Similarly, the poll asks what "most scientists" (smart liberals) think about the loaded term "climate change," and whether it is true that the U.S. economy is getting "worse."  "Worse" is such a vague term (worse for whom? by what gauge?) that this is kind of like asking someone to describe the status of the famously fickle weather in Ireland on a cloudy day.  

Other embarrassingly amateurish questions which should completely discredit the entire study include asking the respondent whether his individual federal income taxes have gone up in the past year.  If anyone said yes (about a third did), he was marked as having given a "wrong" answer despite the undisputed fact that if you made more money this year than last year, you almost assuredly paid more money in federal income taxes.

Perhaps even more bizarrely, the authors of the study claim that the "correct" answer (for at least 97% of people) is "my taxes have gone down," even though the primary basis for this is a rather small payroll tax credit which technically is not even part of one's "federal income tax," about which the question asks.  All of this, of course, disregards the inherent arrogance of a poll that proclaims to know more about a person's tax situation than the person himself does. 
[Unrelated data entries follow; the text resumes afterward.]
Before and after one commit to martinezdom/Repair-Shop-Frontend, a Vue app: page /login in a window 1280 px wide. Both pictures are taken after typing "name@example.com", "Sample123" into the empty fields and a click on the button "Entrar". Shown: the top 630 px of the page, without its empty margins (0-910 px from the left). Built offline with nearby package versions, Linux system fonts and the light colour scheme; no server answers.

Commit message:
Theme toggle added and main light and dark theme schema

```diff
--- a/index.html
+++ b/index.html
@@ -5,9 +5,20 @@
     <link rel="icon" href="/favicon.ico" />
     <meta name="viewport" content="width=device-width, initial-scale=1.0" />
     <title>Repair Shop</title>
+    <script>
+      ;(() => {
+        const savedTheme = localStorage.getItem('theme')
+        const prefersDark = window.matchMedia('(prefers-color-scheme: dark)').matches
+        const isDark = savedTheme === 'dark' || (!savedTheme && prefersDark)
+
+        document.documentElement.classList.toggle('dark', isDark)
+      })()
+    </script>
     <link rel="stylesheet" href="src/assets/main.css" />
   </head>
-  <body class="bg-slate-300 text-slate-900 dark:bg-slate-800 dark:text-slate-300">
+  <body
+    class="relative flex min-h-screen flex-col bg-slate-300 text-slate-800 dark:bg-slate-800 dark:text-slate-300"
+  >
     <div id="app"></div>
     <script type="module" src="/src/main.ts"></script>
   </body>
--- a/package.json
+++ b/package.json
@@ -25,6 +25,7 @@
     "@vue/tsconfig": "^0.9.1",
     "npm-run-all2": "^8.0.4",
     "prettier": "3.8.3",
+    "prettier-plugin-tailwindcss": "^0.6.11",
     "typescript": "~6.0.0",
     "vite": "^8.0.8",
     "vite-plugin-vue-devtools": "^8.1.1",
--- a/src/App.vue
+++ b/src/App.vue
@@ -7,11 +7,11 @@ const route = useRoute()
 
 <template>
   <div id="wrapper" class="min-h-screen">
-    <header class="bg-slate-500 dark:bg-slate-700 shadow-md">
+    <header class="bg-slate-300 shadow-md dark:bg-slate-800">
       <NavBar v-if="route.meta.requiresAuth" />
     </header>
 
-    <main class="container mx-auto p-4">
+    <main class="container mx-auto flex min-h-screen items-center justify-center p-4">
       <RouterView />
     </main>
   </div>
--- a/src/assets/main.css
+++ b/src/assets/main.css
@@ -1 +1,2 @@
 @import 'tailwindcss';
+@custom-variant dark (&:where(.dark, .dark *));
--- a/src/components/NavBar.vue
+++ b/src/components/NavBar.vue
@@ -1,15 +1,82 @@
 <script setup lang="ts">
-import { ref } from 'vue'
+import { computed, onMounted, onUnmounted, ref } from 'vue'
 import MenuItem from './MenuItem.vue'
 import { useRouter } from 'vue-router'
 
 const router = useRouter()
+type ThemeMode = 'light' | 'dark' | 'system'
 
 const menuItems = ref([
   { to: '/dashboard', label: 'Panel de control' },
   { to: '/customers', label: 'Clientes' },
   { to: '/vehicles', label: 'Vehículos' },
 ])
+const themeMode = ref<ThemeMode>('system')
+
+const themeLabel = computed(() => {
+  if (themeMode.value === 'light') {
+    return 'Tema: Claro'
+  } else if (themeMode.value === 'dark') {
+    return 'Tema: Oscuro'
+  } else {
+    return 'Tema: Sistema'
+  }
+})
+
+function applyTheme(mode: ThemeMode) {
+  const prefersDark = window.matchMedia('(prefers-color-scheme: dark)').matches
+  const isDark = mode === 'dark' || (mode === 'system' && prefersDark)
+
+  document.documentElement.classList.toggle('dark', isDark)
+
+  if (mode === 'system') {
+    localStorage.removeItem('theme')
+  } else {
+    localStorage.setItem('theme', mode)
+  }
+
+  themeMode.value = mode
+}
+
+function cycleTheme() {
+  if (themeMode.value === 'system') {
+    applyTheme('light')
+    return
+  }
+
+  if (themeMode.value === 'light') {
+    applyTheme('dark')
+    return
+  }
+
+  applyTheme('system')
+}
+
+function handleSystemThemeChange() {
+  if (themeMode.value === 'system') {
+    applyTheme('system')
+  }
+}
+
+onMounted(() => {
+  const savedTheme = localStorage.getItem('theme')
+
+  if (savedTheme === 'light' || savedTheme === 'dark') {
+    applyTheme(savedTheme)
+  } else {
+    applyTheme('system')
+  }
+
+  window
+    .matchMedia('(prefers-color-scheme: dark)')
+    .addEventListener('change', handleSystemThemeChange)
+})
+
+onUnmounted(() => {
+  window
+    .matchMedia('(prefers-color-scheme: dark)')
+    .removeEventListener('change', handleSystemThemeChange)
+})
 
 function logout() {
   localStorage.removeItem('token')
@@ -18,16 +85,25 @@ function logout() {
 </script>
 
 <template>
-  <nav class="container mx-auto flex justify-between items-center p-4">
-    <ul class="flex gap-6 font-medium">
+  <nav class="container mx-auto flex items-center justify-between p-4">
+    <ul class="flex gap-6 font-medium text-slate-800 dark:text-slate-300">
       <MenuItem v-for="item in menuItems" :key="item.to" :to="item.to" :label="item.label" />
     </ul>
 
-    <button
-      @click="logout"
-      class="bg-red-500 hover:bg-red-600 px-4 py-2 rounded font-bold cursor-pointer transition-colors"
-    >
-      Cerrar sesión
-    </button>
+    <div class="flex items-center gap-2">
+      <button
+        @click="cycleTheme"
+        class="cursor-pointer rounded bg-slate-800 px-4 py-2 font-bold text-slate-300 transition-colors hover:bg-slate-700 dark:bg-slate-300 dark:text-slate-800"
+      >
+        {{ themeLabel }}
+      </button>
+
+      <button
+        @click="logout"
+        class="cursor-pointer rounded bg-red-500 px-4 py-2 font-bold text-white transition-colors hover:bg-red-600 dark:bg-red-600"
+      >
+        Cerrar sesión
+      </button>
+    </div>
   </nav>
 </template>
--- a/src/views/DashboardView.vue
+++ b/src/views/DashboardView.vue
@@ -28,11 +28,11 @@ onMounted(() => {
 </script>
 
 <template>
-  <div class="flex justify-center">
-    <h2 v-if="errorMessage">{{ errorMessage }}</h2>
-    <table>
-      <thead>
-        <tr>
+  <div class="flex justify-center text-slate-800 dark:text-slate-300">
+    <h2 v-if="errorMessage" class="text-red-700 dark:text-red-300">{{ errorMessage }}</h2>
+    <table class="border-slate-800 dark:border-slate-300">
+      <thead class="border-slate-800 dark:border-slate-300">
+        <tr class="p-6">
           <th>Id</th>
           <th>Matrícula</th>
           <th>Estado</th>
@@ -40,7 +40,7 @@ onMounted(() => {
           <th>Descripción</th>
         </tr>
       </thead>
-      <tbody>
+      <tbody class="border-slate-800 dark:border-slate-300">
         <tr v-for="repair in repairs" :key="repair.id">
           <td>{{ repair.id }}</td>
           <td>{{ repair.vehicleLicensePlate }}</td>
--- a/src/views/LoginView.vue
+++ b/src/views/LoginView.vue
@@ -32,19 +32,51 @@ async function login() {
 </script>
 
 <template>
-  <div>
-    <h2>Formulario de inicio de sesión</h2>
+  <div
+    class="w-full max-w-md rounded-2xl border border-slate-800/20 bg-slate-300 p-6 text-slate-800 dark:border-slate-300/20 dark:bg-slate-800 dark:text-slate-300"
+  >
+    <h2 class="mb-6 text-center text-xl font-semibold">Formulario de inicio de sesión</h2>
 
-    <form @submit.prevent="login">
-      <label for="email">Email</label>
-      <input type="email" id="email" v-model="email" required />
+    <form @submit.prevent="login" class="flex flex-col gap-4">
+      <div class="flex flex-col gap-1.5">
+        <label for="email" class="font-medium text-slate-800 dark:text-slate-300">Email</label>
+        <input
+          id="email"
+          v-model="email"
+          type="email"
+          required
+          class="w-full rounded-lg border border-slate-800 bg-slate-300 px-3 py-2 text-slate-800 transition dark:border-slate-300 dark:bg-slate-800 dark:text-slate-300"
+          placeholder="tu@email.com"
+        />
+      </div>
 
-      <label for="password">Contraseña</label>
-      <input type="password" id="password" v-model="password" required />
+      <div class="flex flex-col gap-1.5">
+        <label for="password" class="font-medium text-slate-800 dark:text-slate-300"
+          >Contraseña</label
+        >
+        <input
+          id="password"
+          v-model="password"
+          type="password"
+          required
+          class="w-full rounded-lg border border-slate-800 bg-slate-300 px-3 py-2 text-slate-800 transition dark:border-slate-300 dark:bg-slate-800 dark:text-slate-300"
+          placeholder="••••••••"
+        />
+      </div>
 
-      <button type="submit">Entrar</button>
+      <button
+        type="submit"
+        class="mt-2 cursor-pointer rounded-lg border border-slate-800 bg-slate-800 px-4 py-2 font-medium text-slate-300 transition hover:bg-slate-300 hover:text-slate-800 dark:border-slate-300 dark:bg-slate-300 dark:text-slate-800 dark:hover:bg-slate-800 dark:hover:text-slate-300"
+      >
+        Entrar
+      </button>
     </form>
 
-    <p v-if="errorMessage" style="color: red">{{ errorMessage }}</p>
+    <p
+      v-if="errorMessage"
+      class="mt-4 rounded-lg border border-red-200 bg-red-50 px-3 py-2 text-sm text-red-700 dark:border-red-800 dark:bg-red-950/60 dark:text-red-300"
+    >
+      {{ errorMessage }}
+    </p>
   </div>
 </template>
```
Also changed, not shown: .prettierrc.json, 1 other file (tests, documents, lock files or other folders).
Just to make sure they could really embarrass conservatives (as well as get a guest spot on the MSNBC show of their choice), the pollsters also asked a "birther" question.  However, the way they asked it was so pathetic as to render the results almost totally meaningless.  Instead of simply asking, "Was President Obama born in the United States?," they threw a monkey wrench larger than Obama's infamous certificate of live birth into the question by providing the option that the answer to the question is "unclear."

This caveat had two important consequences.  First, it meant that relatively few respondents (even from the Fox News crowd) gave an outright "no," which forced the pollsters to combine the "nos" with the "unclears" in order to make it look like this is a very significant issue.  Secondly, it created real confusion over what the "correct" answer even is, as one does not need to be a "birther" in order to think that there is a lack of clarity on the issue of Obama's citizenship (though, for the record, I would have answered "yes").  Heck, by a strict definition, almost anything that lacks video evidence is not completely "clear" (just ask an O.J. Simpson juror).

No one is more willing than I am to acknowledge that the average voter is far too ignorant of important information and that the recent dramatic increase in partisan "journalism" has allowed far too many people to choose their own facts.  But by bathing in its own ignorance, partisanship and hypocrisy, this study does nothing to further the cause of rectifying these obvious problems.

John Ziegler is a former radio talk show host, television commentator, and author turned documentary filmmaker.  His most recent feature film, Media Malpractice...How Obama Got Elected and Palin Was Targeted was just released nationwide via Video On Demand.  You can find out more about that release here.